TASK :: From first line to last, copy the material below exactly.

SUPPLIED MATERIAL ::
↓↓↓

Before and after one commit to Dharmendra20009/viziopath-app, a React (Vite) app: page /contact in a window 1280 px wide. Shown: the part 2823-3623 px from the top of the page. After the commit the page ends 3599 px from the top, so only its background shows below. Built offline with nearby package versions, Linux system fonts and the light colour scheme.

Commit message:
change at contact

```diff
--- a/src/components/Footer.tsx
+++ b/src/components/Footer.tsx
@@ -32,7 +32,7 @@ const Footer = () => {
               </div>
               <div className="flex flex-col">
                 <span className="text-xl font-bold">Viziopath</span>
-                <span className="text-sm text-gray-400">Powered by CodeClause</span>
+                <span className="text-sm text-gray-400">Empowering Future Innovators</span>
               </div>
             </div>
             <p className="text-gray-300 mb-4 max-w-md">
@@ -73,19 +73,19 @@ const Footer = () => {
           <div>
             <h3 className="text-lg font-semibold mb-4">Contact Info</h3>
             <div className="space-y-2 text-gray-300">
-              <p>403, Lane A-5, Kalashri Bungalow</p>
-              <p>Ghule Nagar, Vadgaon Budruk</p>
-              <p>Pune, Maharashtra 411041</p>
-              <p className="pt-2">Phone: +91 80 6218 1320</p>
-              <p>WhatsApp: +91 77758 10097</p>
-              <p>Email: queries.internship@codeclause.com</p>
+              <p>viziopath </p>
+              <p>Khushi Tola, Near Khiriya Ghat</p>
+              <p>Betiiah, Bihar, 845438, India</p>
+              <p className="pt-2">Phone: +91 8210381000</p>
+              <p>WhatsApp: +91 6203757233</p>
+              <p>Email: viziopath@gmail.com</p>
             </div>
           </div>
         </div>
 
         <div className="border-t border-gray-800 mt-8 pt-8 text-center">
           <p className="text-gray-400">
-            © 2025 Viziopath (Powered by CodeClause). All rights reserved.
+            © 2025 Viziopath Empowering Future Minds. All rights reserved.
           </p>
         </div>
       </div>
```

↑↑↑

WRITTEN ANSWER ::
Before and after one commit to Dharmendra20009/viziopath-app, a React (Vite) app: page /contact in a window 1280 px wide. Shown: the part 2823-3623 px from the top of the page. After the commit the page ends 3599 px from the top, so only its background shows below. Built offline with nearby package versions, Linux system fonts and the light colour scheme.

Commit message:
change at contact

```diff
--- a/src/components/Footer.tsx
+++ b/src/components/Footer.tsx
@@ -32,7 +32,7 @@ const Footer = () => {
               </div>
               <div className="flex flex-col">
                 <span className="text-xl font-bold">Viziopath</span>
-                <span className="text-sm text-gray-400">Powered by CodeClause</span>
+                <span className="text-sm text-gray-400">Empowering Future Innovators</span>
               </div>
             </div>
             <p className="text-gray-300 mb-4 max-w-md">
@@ -73,19 +73,19 @@ const Footer = () => {
           <div>
             <h3 className="text-lg font-semibold mb-4">Contact Info</h3>
             <div className="space-y-2 text-gray-300">
-              <p>403, Lane A-5, Kalashri Bungalow</p>
-              <p>Ghule Nagar, Vadgaon Budruk</p>
-              <p>Pune, Maharashtra 411041</p>
-              <p className="pt-2">Phone: +91 80 6218 1320</p>
-              <p>WhatsApp: +91 77758 10097</p>
-              <p>Email: queries.internship@codeclause.com</p>
+              <p>viziopath </p>
+              <p>Khushi Tola, Near Khiriya Ghat</p>
+              <p>Betiiah, Bihar, 845438, India</p>
+              <p className="pt-2">Phone: +91 8210381000</p>
+              <p>WhatsApp: +91 6203757233</p>
+              <p>Email: viziopath@gmail.com</p>
             </div>
           </div>
         </div>
 
         <div className="border-t border-gray-800 mt-8 pt-8 text-center">
           <p className="text-gray-400">
-            © 2025 Viziopath (Powered by CodeClause). All rights reserved.
+            © 2025 Viziopath Empowering Future Minds. All rights reserved.
           </p>
         </div>
       </div>
```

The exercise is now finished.